For Sri Lankans and most of other south Asians, dhal curry is an irreplaceable side dish in their everyday cuisine. Certainly, every Sri Lankan household must be preparing this curry either regularly or fairly often. For your information, these are a variety of beans that are being split into halves. In fact, in Sanskrit ‘Dal (दल्)’ means; split. Remember, these are a great source of protein, carbohydrates and several other nutrients. So, if you a vegetarian that missed this gold mine, start digging this now on. Also, there are several sub varieties of this split bean that are popular among different ethnic entities. Sri Lankans, mostly cook Masoor dhal and Bengal gram dhal for their everyday meals. Both these types of dhal and other kinds can be cooked in the same way with very slight alterations. For example, masoor vs Bengal gram dhal: Masoor dhal can be cooked faster than the other and therefore, you have to either keep Bengal gram dhal soaked in water for few hours prior cooking or add more liquid and cook for a longer period. Anyways, I will give you rest of the recipes with all the specifics soon. The recipe that I am giving today is the one that we can call the common and the authentic Sri Lankan dhal curry recipe. However, there are several other ways that you can make the same curry as well. As I told you before I will definitely give them to you in the near future.

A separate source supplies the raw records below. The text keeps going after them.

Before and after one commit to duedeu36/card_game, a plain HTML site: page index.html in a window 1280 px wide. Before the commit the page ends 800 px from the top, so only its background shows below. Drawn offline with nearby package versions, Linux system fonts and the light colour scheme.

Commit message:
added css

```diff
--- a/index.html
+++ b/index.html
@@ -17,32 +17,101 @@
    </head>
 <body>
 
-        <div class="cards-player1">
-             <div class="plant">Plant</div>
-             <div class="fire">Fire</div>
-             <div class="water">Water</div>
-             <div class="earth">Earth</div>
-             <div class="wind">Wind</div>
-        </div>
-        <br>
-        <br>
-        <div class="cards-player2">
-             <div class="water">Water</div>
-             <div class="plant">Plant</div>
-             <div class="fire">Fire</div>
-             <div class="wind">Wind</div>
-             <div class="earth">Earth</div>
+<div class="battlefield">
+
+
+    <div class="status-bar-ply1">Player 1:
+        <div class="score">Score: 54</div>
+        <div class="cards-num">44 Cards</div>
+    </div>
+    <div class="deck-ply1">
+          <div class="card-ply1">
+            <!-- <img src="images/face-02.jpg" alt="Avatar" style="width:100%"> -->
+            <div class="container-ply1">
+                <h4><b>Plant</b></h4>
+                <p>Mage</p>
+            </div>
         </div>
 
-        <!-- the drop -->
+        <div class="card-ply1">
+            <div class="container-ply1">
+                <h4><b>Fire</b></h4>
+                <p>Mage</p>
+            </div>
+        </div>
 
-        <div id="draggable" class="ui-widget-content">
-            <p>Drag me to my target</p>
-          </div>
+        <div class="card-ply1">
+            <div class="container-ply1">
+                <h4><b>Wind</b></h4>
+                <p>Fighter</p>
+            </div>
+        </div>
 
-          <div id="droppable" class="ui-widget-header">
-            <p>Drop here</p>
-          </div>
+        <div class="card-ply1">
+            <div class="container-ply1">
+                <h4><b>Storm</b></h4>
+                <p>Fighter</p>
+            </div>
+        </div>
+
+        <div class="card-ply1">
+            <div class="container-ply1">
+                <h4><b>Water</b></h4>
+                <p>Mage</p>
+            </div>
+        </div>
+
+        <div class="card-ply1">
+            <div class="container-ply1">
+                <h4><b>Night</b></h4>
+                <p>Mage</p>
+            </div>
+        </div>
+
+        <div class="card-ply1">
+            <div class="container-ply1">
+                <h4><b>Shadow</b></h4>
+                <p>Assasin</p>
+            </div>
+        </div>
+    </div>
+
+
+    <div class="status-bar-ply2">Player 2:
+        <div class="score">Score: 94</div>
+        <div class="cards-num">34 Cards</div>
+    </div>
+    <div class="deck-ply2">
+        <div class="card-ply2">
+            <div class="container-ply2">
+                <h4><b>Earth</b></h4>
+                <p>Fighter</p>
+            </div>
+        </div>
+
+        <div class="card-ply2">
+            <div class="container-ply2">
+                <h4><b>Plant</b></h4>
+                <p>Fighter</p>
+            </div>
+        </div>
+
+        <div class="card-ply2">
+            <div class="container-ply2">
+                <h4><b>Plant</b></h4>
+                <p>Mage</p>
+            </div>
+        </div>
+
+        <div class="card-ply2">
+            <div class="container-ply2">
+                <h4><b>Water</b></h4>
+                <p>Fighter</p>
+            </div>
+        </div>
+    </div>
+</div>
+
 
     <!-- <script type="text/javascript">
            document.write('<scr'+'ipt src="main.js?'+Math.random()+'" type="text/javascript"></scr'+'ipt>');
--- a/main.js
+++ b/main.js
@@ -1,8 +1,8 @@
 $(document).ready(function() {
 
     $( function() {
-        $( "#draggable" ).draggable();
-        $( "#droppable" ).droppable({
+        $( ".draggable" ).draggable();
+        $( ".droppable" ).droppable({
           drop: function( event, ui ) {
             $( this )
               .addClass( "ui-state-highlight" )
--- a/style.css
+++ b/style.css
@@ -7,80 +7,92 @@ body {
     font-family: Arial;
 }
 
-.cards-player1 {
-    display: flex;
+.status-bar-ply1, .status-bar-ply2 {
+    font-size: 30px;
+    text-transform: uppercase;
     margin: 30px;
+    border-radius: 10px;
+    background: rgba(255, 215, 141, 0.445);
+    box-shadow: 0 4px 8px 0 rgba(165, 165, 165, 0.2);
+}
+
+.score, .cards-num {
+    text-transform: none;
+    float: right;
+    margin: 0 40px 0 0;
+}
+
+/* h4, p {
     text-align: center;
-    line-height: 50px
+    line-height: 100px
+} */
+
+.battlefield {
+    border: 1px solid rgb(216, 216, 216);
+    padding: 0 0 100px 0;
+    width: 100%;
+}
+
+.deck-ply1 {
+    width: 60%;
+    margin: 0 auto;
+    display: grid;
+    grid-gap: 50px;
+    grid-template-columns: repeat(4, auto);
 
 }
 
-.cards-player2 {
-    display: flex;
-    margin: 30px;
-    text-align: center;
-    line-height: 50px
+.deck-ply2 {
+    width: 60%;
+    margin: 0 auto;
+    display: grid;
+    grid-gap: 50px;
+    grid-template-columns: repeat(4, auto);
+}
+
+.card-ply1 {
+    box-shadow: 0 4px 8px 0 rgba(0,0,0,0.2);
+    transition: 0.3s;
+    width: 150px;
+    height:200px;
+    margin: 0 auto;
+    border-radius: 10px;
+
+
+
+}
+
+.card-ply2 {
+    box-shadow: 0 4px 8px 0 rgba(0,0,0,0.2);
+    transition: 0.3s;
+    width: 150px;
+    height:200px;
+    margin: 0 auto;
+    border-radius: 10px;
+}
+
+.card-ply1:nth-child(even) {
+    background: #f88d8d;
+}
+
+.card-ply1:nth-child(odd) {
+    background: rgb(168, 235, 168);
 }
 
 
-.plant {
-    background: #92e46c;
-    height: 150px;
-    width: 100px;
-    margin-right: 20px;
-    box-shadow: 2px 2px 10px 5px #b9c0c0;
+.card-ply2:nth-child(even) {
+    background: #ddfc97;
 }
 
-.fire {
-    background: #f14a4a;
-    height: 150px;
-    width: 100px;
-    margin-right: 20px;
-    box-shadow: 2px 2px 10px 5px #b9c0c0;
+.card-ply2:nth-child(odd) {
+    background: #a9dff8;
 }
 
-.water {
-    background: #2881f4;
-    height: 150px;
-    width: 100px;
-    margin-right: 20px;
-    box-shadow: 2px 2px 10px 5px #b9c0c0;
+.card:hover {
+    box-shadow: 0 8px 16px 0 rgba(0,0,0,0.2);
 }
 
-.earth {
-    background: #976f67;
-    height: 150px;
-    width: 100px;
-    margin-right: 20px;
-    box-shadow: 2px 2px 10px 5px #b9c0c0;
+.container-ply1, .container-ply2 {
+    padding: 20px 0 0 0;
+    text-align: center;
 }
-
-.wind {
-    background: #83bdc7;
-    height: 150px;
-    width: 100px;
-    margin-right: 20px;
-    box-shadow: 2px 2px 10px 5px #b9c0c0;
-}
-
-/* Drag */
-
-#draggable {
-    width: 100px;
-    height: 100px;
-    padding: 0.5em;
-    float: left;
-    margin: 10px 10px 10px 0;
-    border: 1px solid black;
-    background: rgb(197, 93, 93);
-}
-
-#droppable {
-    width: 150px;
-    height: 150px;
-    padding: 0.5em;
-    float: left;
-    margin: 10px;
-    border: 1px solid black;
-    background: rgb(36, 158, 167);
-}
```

- 1 – 1 ¼ cups of dhal – repeatedly, washed and rinsed until clean or the water-over clears.
- 1 ½ cups of thicker coconut milk
- Remember, in Sri Lankan cookery, thick coconut milk means not the consistency of condensed coconut milk that you find in cans. Traditionally and usually, Sri Lankans scrape the coconuts and add water as needed and, repeatedly, squeeze off the milk. We call the first batch or its similar consistency “Miti kiri” meaning thick coconut milk. So, if you are using condensed coconut milk, add water at 1:1 ration and dilute it.
- 2 -3 cloves of garlic (finely sliced)
- ¼ of a medium sized onion (Finely sliced)
- ½ tsp of finely chopped ginger
- ½ tsp of tamarind paste)
- ½ tsp of turmeric powder
- ½ – ¾ tsp of dried black mustard seeds (Aba ata)
- ½ tsp of finely ground red chili powder
If you are not fan of hotter dishes or your toddler will be tasting this, reduce the amount as you need.
- 1 tsp of dried red chili flakes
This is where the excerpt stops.